* [TASK]:
Using the material below, work out how many lines contain the word "transform". Reply with the number and nothing more.

* [SUPPLIED RECORDS]:

'''

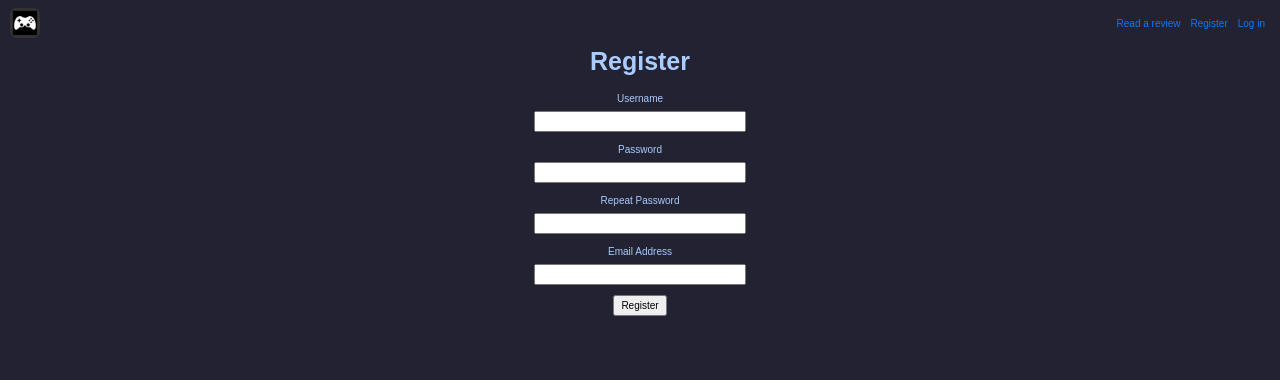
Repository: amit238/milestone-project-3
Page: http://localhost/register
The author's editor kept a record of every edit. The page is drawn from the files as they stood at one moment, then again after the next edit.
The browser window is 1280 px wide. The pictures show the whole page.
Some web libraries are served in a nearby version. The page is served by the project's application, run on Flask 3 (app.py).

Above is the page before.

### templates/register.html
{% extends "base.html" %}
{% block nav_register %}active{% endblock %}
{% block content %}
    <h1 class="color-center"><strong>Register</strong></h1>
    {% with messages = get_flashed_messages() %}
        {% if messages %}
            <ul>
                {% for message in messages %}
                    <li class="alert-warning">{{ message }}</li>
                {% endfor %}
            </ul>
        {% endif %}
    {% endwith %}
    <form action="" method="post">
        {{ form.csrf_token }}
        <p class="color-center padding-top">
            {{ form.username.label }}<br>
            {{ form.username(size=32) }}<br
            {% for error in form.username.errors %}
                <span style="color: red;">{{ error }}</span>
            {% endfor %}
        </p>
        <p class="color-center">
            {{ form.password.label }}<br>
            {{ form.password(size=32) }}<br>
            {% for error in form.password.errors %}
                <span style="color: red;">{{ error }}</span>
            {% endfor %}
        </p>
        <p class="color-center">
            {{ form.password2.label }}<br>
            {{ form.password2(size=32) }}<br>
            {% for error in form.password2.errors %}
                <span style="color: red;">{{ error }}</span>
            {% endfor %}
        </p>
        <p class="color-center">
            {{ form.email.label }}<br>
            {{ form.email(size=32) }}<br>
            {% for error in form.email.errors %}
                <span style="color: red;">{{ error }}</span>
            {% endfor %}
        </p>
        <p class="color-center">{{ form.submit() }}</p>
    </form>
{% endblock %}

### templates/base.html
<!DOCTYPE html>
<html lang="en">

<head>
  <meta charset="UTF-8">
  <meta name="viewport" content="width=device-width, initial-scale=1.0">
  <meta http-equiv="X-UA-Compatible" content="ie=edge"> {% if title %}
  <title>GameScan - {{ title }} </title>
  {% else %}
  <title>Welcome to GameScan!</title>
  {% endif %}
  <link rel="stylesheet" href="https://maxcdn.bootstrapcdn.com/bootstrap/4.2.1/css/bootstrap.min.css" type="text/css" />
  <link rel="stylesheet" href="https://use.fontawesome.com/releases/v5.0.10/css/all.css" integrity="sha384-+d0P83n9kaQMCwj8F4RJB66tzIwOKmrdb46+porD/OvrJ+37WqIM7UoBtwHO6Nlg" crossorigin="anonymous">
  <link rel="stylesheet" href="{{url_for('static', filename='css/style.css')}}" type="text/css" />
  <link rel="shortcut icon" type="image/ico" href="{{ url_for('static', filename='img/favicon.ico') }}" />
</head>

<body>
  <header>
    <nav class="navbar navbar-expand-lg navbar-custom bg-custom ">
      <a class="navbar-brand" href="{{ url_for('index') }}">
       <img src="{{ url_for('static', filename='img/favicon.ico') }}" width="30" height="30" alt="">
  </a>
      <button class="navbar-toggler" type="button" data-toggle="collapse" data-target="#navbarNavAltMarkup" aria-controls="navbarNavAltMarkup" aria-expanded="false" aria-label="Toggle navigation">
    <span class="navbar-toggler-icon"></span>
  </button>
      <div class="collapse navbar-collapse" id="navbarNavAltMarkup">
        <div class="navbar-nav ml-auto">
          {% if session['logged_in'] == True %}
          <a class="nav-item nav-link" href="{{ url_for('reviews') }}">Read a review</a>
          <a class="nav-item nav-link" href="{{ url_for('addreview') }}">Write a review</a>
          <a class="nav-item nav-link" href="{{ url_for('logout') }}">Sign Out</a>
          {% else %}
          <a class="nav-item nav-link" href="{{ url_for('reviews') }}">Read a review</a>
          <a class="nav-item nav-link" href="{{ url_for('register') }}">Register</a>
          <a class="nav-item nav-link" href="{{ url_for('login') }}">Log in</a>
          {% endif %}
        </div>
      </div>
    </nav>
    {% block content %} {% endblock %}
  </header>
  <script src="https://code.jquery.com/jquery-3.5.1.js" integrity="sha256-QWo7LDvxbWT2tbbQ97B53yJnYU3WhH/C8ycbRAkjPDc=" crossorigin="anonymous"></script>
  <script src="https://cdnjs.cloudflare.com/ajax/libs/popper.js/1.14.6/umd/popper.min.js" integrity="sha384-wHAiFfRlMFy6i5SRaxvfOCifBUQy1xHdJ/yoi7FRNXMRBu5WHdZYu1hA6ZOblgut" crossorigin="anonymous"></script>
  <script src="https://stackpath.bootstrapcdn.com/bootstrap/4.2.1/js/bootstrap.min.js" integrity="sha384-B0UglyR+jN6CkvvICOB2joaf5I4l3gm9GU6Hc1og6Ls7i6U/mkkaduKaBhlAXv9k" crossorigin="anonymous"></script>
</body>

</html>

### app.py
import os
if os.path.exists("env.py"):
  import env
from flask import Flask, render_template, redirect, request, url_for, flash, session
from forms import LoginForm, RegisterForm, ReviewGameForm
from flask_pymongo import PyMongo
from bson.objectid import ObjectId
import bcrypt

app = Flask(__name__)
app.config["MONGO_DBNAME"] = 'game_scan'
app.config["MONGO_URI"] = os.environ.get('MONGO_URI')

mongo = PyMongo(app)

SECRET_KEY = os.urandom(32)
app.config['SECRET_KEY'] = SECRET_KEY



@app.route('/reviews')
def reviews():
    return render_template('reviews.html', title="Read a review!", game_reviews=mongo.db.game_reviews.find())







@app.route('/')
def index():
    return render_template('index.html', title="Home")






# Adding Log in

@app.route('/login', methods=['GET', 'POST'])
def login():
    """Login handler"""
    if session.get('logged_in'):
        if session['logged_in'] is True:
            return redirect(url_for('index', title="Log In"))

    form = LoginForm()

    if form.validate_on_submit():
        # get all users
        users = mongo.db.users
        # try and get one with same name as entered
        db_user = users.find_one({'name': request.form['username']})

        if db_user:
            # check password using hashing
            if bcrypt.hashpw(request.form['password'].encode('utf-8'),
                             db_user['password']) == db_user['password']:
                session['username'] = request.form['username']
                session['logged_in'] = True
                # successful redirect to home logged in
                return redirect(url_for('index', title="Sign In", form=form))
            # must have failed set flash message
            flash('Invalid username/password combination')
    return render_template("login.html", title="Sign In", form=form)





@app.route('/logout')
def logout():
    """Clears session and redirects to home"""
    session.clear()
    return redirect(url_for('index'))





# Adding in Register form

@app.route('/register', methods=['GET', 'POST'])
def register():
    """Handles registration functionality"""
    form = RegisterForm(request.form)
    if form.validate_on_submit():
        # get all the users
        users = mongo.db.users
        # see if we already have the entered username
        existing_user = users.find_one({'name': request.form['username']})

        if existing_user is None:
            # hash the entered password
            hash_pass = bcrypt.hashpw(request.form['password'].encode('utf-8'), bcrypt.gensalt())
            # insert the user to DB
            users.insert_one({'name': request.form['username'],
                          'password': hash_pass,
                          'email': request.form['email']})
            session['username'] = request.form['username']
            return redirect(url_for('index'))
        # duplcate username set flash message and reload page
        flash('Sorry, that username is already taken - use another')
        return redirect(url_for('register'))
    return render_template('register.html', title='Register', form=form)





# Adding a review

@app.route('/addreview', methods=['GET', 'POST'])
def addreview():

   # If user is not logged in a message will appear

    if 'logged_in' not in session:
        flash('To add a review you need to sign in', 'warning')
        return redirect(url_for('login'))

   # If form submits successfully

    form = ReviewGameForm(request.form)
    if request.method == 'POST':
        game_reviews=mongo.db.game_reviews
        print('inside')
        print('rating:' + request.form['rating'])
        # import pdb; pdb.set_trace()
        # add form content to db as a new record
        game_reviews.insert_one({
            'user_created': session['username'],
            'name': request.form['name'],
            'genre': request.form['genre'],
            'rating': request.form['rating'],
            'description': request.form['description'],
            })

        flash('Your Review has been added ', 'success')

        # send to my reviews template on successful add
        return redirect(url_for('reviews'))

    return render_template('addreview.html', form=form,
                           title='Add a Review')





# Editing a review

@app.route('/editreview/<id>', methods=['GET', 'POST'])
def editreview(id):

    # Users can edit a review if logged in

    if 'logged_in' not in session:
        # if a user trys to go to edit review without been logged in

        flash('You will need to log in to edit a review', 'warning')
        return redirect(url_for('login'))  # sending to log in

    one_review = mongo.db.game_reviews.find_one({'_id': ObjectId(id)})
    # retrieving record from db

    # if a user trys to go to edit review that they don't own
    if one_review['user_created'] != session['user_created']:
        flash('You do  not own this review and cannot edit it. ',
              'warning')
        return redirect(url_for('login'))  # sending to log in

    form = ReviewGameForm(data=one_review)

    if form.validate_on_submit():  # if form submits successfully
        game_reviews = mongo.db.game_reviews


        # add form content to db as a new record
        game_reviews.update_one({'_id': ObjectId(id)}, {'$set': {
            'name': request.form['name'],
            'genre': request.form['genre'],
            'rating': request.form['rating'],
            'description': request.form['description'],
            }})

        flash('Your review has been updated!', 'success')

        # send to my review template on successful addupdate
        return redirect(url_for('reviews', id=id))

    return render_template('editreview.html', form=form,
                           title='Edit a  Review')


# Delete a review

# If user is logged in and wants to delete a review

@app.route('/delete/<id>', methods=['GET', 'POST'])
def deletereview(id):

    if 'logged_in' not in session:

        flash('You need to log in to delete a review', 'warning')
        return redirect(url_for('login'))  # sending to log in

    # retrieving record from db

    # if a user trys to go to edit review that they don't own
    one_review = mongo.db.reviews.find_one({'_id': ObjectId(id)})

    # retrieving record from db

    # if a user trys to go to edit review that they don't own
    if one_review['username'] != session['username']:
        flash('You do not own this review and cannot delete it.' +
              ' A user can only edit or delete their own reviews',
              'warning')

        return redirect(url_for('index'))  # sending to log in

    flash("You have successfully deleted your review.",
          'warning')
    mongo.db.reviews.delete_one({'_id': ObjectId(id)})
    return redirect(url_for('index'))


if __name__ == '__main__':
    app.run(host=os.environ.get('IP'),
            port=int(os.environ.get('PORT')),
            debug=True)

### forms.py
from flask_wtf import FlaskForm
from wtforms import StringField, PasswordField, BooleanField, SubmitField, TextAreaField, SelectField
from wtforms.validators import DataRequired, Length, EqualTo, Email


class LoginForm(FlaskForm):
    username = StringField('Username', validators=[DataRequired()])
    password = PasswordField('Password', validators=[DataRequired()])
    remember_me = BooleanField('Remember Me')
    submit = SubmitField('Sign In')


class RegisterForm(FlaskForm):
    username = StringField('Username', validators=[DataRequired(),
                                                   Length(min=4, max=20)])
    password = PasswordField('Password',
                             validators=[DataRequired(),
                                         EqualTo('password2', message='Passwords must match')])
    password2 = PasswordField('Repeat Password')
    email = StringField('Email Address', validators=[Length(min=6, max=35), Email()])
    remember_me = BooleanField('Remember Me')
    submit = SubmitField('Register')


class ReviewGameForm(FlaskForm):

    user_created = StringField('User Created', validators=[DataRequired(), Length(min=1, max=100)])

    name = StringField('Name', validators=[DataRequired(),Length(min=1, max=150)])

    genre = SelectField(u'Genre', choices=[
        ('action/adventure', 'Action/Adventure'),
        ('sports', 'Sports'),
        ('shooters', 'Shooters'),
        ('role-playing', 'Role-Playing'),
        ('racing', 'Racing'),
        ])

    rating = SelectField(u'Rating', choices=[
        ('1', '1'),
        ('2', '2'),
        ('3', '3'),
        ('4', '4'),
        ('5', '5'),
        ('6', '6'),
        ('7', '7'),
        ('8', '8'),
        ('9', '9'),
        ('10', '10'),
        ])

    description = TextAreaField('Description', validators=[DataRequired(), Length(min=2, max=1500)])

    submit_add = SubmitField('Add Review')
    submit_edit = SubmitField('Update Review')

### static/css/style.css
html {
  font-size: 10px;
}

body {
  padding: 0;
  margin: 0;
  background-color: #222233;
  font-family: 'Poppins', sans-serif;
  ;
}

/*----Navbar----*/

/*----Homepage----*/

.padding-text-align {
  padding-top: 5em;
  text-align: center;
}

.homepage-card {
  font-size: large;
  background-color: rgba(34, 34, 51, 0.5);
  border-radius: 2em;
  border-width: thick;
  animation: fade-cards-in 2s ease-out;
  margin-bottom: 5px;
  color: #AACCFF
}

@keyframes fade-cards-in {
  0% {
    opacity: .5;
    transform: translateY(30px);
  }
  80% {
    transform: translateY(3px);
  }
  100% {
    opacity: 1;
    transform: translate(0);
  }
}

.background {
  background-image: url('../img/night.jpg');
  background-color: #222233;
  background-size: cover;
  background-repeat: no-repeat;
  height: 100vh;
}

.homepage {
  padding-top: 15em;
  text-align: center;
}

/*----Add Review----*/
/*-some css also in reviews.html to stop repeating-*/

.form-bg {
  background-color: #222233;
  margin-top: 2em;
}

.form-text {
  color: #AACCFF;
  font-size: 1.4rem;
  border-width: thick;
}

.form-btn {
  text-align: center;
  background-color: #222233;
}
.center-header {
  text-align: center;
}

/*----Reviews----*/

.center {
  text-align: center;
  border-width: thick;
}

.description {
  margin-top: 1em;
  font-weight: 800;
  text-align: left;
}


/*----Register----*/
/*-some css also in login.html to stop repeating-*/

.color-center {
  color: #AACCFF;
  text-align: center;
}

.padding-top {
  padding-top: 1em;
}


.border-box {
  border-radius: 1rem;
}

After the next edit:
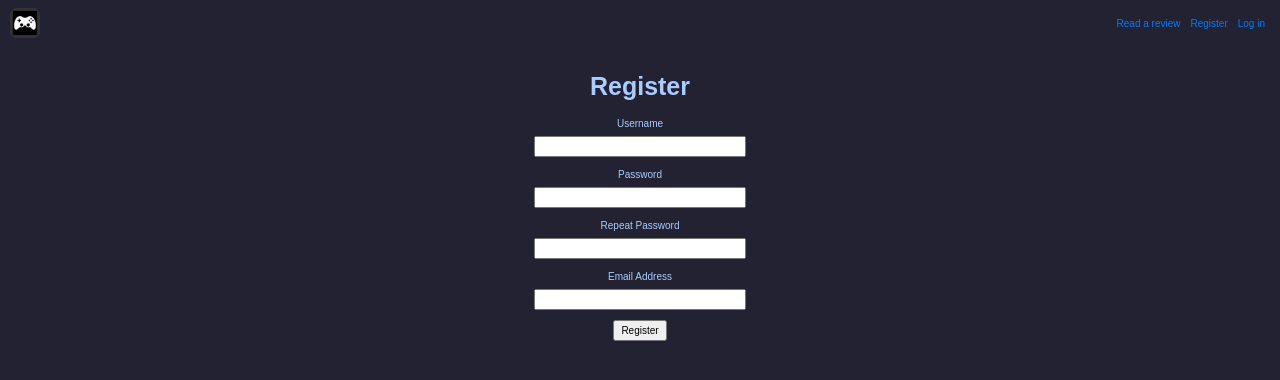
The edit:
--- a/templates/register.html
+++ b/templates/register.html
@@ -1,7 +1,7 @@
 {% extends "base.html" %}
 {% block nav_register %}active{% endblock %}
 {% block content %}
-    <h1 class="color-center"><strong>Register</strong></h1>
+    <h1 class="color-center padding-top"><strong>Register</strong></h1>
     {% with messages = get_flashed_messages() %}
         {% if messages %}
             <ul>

'''

* [TASK OUTPUT]:
3